If an extraterrestrial landed on Earth, “Argo,” “Beasts of the Southern Wild,” “Django Unchained,” “Lincoln,” “Silver Linings Playbook” and “Zero Dark Thirty” each would be an excellent introduction to the American character. In the aggregate, they make up a composite portrait of the country.
In the beginning it was called the Academy of Motion Picture Arts and/or Sciences. While its ostensible purpose was management-approved mediation, its implicit goal was to pre-empt actors, writers and directors from organizing, as carpenters, musicians and electricians had done in 1926. Statuettes were an afterthought.

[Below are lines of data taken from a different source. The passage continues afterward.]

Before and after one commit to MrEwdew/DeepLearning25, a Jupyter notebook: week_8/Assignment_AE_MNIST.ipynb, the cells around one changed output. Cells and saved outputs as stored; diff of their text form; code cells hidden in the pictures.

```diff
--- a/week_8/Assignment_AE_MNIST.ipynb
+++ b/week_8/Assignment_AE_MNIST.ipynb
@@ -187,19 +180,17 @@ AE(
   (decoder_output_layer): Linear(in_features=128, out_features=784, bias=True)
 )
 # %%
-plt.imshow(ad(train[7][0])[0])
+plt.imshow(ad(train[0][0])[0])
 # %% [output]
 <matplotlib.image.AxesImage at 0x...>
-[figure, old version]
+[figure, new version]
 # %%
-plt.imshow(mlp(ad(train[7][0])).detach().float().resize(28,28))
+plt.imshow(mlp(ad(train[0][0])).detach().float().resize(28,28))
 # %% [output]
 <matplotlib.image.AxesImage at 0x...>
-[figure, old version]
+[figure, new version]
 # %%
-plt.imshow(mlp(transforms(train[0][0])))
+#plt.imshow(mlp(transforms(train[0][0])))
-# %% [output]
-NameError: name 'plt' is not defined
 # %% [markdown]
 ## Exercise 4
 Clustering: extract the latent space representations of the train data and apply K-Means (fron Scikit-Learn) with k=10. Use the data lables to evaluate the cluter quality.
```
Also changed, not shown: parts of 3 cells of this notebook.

Here’s a thought exercise: In a nation where 33 percent of the Supreme Court justices are women, 17 percent of the seats in the Senate and House are held by women and 12 percent of the statehouses have female governors, what accounts for the fact that only 5 percent of movie directors in 2011 are female?
Do we learn anything about Margaret Thatcher from Abi Morgan’s screenplay? And more important, will anyone born after Thatcher’s 11 years in office learn anything about her brand of conservatism and its effects?
Posted on Jan 14, 2012
Carrie Rickey Morgan R. Levy
Carrie Rickey has been a film critic at The Philadelphia Inquirer and Village Voice and an art critic at Artforum and Art in America.